Juri Katchanov, Kittisak Sawanyawisuth, Verajit Chotmongkol, and Yukifumi NawaComments to Author 
Author affiliations: Author affiliations: Mahidol University, Bangkok, Thailand (J. Katchanov, Y. Nawa); Khon Kaen University, Khon Kaen, Thailand (K. Sawanyawisuth, V. Chotmongkol)

Main Article

Table 3

Proposed diagnostic criteria for neurognathostomiasis*

Epidemiologic criteria
Travel or residence in the disease-endemic area
AND exposure to undercooked freshwater fish, frogs, poultry,
and shellfish
Clinical syndrome
Painful radiculomyelitis/radiculomyeloencephalitis
OR meningitis/meningoencephalitis
OR intracerebral hemorrhage
OR subarachnoid hemorrhage
Indirect evidence of CNS invasion
CSF studies: eosinophilic pleocytosis
OR neuroimaging: parenchymal hemorrhagic tracks (>3 mm)
Positive detection of reactivity against the 24-kDa component
of Gnathostoma spinigerum in immunoblot test†
Absence of reactivity against the 29–31-kDa components of
Angiostrongylus cantonensis in immunoblot test

*All criteria should be fullfiled for clinical diagnosis of neurognathostomiasis. CNS, central nervous system; CSF, cerebrospinal fluid.
†If negative, a follow-up examination 4 weeks later is recommended.

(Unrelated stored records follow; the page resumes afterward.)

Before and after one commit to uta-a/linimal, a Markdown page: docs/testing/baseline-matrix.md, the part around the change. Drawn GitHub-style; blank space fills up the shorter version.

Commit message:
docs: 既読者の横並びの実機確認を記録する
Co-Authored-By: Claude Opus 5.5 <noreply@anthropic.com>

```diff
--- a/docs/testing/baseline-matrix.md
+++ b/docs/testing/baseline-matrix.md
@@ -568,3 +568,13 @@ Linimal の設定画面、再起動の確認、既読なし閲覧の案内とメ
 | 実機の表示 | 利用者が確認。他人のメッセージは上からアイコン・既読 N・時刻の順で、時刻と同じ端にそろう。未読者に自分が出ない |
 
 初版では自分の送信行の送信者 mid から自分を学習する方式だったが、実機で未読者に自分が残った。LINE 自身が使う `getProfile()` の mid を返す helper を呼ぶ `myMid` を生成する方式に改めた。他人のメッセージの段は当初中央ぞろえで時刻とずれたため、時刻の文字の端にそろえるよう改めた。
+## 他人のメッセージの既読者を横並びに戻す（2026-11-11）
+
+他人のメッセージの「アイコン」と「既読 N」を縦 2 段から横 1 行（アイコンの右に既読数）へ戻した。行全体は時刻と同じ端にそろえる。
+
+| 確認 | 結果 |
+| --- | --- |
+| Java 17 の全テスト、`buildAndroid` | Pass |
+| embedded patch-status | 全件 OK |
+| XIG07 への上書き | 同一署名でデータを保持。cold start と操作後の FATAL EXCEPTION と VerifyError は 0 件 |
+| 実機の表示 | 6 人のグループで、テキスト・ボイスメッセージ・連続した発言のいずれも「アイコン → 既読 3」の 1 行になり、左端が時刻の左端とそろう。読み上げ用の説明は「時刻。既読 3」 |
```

Main Article

Page created: August 16, 2011
Page updated: August 16, 2011
Page reviewed: August 16, 2011
The conclusions, findings, and opinions expressed by authors contributing to this journal do not necessarily reflect the official position of the U.S. Department of Health and Human Services, the Public Health Service, the Centers for Disease Control and Prevention, or the authors' affiliated institutions. Use of trade names is for identification only and does not imply endorsement by any of the groups named above.